Requirement
Show all lines from the data that include the word "hover".

Source material

—————

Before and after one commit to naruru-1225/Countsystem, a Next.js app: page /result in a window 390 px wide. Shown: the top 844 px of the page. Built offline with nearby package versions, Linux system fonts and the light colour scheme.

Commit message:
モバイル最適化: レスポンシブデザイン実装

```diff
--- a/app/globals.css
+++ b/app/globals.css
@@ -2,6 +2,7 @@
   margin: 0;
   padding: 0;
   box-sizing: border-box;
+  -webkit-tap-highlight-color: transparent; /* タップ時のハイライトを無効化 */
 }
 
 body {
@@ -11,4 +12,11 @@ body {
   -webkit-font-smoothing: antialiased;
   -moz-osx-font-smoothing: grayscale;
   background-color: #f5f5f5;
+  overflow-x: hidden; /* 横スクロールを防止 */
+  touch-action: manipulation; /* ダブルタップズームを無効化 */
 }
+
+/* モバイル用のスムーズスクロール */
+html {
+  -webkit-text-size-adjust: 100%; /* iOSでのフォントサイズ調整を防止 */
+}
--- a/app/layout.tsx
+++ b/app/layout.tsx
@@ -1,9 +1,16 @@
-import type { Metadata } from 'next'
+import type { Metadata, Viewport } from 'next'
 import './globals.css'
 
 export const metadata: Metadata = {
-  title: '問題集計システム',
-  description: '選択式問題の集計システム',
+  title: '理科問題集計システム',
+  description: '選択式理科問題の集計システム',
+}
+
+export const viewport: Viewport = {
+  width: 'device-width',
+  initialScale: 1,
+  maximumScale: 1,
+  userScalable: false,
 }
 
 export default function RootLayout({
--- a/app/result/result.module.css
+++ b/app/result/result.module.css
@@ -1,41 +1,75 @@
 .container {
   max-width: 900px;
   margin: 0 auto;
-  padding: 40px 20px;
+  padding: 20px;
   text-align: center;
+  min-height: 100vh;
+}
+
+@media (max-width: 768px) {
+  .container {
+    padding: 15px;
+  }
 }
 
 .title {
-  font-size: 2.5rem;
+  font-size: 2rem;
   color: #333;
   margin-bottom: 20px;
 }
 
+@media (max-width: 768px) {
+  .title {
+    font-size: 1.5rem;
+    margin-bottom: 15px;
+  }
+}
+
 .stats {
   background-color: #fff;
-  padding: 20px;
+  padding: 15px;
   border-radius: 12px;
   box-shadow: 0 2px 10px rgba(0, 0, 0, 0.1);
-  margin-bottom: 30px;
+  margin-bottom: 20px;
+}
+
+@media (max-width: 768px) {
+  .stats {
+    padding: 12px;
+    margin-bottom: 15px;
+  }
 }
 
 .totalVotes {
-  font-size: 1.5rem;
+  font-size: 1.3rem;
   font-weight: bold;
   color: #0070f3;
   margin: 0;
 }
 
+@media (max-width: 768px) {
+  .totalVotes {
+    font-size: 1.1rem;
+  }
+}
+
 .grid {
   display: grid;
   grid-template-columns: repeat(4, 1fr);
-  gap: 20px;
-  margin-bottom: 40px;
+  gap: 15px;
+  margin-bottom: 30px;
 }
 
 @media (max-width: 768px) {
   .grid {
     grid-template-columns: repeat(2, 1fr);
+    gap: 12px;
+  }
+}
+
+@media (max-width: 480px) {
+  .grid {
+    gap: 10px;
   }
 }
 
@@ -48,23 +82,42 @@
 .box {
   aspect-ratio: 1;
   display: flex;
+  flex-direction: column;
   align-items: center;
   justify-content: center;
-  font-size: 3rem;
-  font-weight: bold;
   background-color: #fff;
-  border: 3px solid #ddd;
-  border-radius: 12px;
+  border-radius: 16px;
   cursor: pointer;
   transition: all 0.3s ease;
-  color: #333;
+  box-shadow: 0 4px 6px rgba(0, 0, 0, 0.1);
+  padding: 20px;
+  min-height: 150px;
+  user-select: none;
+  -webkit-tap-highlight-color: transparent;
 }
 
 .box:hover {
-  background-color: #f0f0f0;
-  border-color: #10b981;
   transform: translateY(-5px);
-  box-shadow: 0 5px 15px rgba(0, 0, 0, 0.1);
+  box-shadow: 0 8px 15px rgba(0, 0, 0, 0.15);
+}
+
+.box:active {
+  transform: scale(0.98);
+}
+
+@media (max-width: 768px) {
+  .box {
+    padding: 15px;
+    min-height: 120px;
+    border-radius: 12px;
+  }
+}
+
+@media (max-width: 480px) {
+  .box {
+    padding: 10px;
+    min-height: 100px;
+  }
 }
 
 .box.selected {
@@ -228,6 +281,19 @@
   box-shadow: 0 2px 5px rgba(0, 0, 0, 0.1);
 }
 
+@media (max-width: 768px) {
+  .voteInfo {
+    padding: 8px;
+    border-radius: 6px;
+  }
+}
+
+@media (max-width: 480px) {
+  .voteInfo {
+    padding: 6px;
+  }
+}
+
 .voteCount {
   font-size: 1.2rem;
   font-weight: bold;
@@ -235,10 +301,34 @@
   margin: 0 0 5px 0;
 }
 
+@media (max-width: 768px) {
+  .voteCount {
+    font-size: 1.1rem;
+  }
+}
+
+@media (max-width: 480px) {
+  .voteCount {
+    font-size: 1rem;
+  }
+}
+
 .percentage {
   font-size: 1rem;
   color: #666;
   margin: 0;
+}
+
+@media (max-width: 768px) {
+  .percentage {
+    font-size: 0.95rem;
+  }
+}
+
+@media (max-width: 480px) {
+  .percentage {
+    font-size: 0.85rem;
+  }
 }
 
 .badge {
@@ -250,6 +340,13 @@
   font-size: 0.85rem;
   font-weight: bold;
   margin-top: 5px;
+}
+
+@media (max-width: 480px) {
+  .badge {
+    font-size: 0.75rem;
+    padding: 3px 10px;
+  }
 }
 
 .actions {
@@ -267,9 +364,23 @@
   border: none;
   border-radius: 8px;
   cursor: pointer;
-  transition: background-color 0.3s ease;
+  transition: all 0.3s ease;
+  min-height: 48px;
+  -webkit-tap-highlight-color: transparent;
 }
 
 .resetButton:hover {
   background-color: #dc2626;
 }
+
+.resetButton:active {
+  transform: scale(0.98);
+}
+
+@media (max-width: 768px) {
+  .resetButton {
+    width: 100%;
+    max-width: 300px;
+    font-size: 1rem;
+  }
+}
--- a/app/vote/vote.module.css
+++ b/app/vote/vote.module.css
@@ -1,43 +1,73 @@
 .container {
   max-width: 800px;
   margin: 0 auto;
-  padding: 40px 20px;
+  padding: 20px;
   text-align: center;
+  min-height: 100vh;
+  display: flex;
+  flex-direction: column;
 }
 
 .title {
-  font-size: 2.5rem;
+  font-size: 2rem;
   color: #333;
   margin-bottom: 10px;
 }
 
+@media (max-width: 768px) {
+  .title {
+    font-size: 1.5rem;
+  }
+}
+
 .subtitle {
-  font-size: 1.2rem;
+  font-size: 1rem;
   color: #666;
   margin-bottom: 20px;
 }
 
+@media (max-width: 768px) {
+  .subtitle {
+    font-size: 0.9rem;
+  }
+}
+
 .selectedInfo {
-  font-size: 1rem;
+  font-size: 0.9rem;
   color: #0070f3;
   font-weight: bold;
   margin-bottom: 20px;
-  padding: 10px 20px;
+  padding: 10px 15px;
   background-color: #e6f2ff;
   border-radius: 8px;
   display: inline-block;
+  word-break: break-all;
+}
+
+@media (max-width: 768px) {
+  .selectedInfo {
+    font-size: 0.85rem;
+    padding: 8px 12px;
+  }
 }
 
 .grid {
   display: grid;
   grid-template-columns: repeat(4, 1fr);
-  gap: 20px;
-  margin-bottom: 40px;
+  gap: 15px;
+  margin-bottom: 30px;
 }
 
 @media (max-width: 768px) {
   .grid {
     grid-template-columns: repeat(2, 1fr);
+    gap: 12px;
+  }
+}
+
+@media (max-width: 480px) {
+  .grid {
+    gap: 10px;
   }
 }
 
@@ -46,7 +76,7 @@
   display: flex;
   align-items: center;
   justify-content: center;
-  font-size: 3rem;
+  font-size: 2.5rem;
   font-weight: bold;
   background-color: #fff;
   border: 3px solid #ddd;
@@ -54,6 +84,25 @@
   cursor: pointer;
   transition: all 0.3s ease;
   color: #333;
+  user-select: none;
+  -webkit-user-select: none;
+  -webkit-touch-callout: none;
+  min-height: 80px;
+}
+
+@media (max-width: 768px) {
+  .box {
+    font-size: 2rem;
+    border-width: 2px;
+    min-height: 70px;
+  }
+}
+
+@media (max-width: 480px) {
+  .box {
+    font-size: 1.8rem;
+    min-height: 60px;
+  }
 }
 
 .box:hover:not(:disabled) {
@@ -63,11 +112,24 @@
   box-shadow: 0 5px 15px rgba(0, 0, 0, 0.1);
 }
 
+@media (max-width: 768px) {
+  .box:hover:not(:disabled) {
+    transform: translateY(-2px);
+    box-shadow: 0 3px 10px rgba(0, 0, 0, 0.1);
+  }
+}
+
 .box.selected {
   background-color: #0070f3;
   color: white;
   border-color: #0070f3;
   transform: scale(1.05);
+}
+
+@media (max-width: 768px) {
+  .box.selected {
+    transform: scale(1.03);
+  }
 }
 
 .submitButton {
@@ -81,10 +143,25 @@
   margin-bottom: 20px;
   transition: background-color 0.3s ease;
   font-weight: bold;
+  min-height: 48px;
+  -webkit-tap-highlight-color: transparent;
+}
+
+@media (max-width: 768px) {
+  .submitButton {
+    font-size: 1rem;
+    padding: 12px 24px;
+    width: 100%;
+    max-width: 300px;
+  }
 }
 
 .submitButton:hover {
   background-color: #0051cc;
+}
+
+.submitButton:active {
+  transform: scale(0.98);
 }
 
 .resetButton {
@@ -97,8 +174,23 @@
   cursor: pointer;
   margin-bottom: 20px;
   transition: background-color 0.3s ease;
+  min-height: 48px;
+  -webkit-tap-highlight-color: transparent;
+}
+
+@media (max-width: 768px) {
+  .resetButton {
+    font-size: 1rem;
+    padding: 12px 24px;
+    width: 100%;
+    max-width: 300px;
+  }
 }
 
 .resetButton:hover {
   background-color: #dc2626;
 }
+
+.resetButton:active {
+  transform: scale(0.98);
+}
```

—————

Answer section
 .box:hover {
 .resetButton:hover {
 .box:hover:not(:disabled) {
+  .box:hover:not(:disabled) {
 .submitButton:hover {
 .resetButton:hover {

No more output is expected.